The Cathedral Grove Watershed is in Tree Farm Licence 44. Both Hupacasath Chief Council Judith Sayers and Qualicum elected Chief Kim Recalma Clutesi (Ogwi Lo Gwa) have taken an interest in the protection of Cathedral Grove. University educated Chief Reclama Clutesi was raised on the Qualicum Indian Reserve and is the daughter and potlatch recorder of Hereditary Chief Ewanuxdzi. She is seen (left) with her husband, Tsawataineuk Hereditary Chief Adam Dick (Kwaaksistala). He was raised in Gway'i (Kingcome Inlet) where he was traditionally taught by his grandparents. Chief Adam Dick is a fluent native speaker and an expert on Kwakwaka'wakw culture. The couple is in great demand for their wide range of skills which include ethnobotany, traditional food gathering and preparation, repatriation of ancestral remains and potlatch ceremonials.


Painting by Tseshaht George Clutsei.
Maltwood Museum and Gallery

Located on Tseshaht land, the Alberni Indian Residential School was the vile instrument of state repression by which native children were "acculturated." Tsesaht George Clutesi (1905 – 1988) was one of many who suffered greatly here. Later he became a notable writer and artist (above), tributed by Emily Carr and much respected for his teaching of Tseshaht values, beliefs and traditions.

The original site of what is now called Port Alberni was inhabited by the Tseshaht (Nuu–chah–Nulth) when colonizers seized it by force: first the Spanish, then the British when armed vessels under Gilbert M. Sproat sailed up the Alberni Canal in 1860. Sproat describes the refusal of the Tseshaht Chief to give up his tribal land and the Tseshaht resistance to the invaders in the opening to his book: Scenes and Studies of Savage Life (1868). The British branded the Tsesaht as "savages" who did not legally own their land because they did not use it for cultivation.

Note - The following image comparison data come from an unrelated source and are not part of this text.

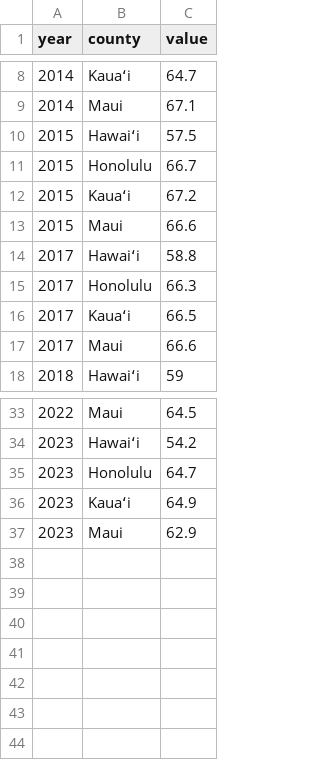
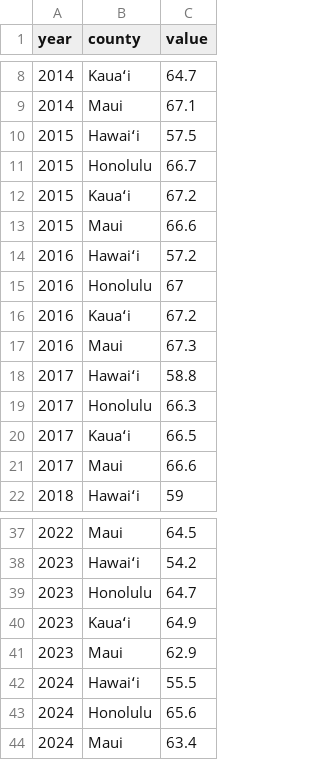
Before and after one commit to iqbash1/hawaii-dashboard, a CSV file: data/labor_force_participation_county.csv, drawn as a sheet; only a part is shown, gaps mark what is left out.

```diff
--- a/data/labor_force_participation_county.csv
+++ b/data/labor_force_participation_county.csv
@@ -13,2 +13,6 @@ year,county,value
 2015,Maui,66.6
+2016,Hawaiʻi,57.2
+2016,Honolulu,67
+2016,Kauaʻi,67.2
+2016,Maui,67.3
 2017,Hawaiʻi,58.8
@@ -37 +41,4 @@ year,county,value
 2023,Maui,62.9
+2024,Hawaiʻi,55.5
+2024,Honolulu,65.6
+2024,Maui,63.4
```
Also changed, not shown: data/broadband_subscription_pct_county.csv, data/home_price_to_income_county.csv, 4 other files.
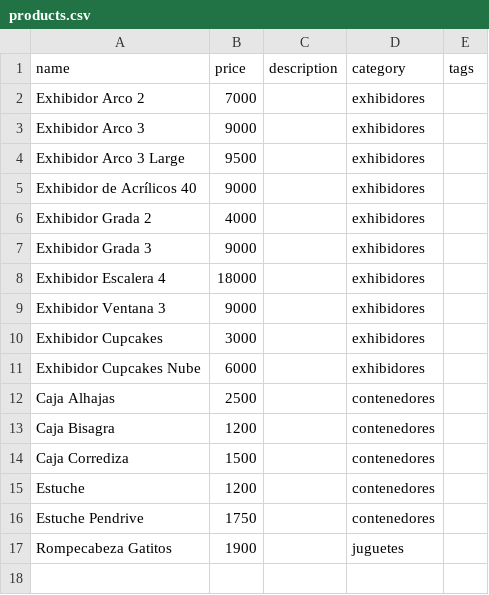
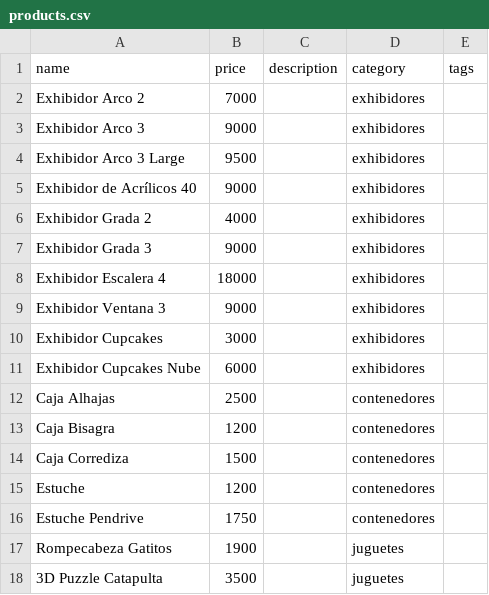
Before and after one commit to ezequielleonzybert/catalogo, a CSV file: docs/data/products.csv, drawn as a sheet.

```diff
--- a/docs/data/products.csv
+++ b/docs/data/products.csv
@@ -17 +17,2 @@ Estuche Pendrive,1750,,contenedores,
 Rompecabeza Gatitos,1900,,juguetes,
+3D Puzzle Catapulta,3500,,juguetes,
```
Also changed, not shown: 3 other files.
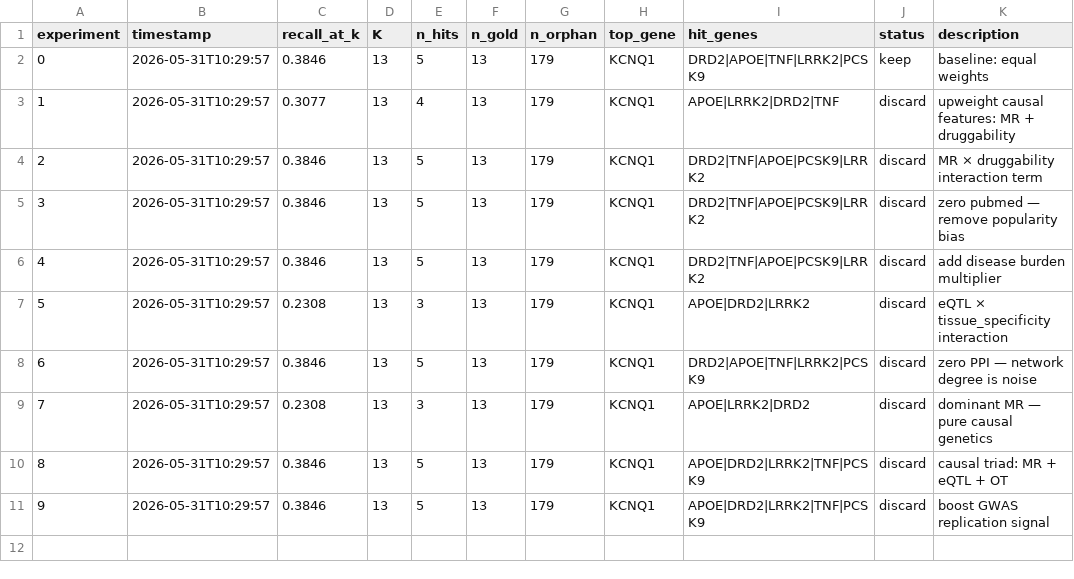
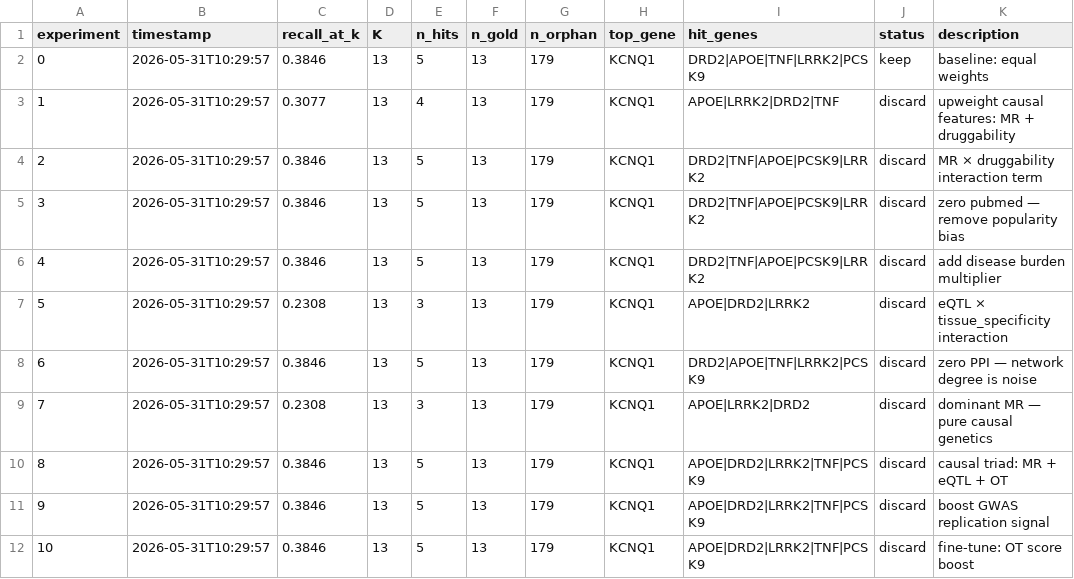
Before and after one commit to RitataLU/repurpose-agent, a TSV file: results.tsv, drawn as a sheet; the diff names each change by its address in the sheet, - before the commit and + after, or states it on an @@ line.

Commit message:
exp 10: recall@K=0.3846 [2026-05-31 10:29]

```diff
--- a/results.tsv
+++ b/results.tsv
+row 12: 10 | 2026-05-31T10:29:57 | 0.3846 | 13 | 5 | 13 | 179 | KCNQ1 | APOE|DRD2|LRRK2|TNF|PCSK9 | discard | fine-tune: OT score boost
```
Also changed, not shown: 1 other file.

House of Tseshaht from the road, 2008

House of Tseshaht from Somass River, 2008


Totem pole, Tseshaht Gas Station, 2006.
Port Alberni, Vancouver Island

Two magnificent totem poles (above) stand at the Tempo Gas Station on the Tseshaht Indian Reserve in Port Alberni. The Pacific Rim Highway in the direction of Tofino passes through the Reserve. Raised on 29 June 2006, the two 25 and 27 ft high totem poles were commissioned by the Tseshaht band council. They were carved under the direction of the well known international Hesquiaht carver Tim Paul, by Willard Gallic Jr., Tobias Watts and Gordon Dick. Old growth red cedar is not only vital to the art of totem poles but also to other forms of indigenous culture including archictecture.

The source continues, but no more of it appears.